Invasive reptilian predators can have substantial impacts on native species and ecosystems. Tegu lizards are widely distributed in South America east of the Andes, and are popular in the international live animal trade. Two species are established in Florida (U.S.A.) - Salvator merianae (Argentine black and white tegu) and Tupinambis teguixin sensu lato (gold tegu) – and a third has been recorded there— S. rufescens (red tegu). We built species distribution models (SDMs) using 5 approaches (logistic regression, multivariate adaptive regression splines, boosted regression trees, random forest, and maximum entropy) based on data from the native ranges. We then projected these models to North America to develop hypotheses for potential tegu distributions. Our results suggest that much of the southern United States and northern México probably contains suitable habitat for one or more of these tegu species. Salvator rufescens had higher habitat suitability in semi-arid areas, whereas S. merianae and T. teguixin had higher habitat suitability in more mesic areas.

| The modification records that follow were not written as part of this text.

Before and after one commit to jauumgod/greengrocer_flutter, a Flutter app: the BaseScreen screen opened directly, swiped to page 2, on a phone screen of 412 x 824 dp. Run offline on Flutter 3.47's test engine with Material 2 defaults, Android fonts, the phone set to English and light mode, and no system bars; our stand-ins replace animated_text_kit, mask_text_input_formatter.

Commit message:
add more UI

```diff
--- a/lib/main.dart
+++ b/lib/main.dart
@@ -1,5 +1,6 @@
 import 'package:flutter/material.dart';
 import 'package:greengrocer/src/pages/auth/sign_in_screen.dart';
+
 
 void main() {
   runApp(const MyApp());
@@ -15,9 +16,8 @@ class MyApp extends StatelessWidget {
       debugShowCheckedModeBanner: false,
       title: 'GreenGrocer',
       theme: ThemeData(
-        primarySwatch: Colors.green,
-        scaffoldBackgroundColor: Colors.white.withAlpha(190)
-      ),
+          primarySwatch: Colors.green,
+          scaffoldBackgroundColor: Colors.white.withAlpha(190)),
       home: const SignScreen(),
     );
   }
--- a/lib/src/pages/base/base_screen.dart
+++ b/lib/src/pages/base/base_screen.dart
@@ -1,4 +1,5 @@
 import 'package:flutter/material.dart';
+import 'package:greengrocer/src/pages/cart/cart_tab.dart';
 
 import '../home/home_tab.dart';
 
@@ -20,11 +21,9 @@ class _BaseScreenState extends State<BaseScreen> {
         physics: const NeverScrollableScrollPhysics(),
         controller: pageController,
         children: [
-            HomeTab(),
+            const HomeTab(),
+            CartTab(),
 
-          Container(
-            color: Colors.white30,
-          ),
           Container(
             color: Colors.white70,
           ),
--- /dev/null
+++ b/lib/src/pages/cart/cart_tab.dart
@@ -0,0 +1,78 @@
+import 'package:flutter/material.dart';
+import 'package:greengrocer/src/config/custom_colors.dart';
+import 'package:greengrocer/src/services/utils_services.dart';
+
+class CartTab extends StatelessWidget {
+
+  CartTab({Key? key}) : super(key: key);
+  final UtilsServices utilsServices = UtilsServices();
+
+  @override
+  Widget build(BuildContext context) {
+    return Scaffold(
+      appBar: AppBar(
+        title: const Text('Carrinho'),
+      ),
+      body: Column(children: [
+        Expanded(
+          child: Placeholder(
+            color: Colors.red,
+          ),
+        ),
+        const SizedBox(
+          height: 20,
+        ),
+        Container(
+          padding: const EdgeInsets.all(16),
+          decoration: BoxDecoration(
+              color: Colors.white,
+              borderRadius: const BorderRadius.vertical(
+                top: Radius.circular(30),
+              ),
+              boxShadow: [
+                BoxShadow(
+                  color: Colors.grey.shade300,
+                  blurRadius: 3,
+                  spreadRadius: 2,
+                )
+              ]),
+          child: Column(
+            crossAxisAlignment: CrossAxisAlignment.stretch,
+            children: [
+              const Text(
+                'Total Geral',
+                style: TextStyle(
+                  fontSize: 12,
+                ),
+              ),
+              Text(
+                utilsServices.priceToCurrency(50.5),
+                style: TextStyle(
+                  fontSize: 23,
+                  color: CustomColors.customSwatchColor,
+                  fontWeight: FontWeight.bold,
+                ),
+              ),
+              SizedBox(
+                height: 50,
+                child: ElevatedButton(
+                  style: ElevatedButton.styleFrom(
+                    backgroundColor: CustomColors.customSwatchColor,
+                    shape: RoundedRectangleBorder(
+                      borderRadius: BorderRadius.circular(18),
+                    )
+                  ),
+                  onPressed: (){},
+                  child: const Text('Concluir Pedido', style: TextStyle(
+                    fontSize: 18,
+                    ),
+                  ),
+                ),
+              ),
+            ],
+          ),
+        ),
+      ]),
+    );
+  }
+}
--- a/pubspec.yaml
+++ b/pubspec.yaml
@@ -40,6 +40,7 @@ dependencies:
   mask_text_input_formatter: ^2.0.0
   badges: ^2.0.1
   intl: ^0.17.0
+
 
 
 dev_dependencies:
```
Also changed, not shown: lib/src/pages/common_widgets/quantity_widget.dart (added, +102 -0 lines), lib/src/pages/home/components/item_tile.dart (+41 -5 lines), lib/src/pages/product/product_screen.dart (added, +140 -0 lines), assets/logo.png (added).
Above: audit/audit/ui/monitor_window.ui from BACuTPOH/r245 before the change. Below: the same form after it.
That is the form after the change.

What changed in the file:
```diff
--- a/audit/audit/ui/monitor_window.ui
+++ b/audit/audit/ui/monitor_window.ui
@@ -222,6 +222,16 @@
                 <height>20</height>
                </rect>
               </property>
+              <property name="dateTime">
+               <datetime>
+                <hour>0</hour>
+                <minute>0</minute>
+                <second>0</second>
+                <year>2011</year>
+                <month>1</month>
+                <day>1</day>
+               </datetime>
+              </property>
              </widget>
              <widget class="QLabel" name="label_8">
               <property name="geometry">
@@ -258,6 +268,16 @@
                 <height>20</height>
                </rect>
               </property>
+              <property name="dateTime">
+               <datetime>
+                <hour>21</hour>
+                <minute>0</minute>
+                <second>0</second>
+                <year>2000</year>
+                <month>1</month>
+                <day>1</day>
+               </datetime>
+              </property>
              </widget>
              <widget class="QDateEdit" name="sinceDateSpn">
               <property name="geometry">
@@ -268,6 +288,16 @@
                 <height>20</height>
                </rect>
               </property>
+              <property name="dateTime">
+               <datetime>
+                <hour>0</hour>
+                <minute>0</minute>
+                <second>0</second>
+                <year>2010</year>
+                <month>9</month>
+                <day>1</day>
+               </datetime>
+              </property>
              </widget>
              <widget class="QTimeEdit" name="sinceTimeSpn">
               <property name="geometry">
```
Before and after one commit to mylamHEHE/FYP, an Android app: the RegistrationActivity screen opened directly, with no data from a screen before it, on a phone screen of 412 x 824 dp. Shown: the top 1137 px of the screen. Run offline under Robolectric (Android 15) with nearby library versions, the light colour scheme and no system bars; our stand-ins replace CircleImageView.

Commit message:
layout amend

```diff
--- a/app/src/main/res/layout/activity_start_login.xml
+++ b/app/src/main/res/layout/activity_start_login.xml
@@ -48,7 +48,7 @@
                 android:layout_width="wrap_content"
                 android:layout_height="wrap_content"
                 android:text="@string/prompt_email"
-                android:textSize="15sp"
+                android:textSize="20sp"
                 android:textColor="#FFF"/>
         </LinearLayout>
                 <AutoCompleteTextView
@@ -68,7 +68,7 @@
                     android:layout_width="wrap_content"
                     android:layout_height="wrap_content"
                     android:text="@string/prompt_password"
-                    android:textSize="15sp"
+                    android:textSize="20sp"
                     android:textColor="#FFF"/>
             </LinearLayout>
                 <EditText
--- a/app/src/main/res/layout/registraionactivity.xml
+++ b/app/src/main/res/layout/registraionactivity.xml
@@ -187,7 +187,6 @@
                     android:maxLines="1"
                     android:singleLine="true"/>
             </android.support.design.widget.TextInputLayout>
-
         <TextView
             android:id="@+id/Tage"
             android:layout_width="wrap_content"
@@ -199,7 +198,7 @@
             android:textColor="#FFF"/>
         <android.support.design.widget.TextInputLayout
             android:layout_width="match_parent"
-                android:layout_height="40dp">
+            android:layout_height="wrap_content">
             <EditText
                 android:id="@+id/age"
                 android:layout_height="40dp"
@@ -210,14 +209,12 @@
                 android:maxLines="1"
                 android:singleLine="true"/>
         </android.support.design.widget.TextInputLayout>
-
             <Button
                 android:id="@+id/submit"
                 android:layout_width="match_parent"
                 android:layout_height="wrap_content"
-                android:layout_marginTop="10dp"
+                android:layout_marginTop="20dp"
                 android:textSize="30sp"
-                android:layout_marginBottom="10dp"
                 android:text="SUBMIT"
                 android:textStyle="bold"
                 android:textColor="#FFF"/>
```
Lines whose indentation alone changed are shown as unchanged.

We propose that Florida is not the only state where these taxa could become established, and that early detection and rapid response programs targeting tegu lizards in potentially suitable habitat elsewhere in North America could help prevent establishment and abate negative impacts on native ecosystems.
|Title||Modeling the distributions of tegu lizards in native and potential invasive ranges|
|Authors||Catherine S. Jarnevich, Mark Hayes, Lee A. Fitzgerald, Amy Yackel, Bryan Falk, Michelle Collier, Lea Bonewell, Page Klug, Sergio Naretto, Robert Reed|
|Publication Subtype||Journal Article|
|Series Title||Scientific Reports|
|Record Source||USGS Publications Warehouse|
|USGS Organization||Fort Collins Science Center|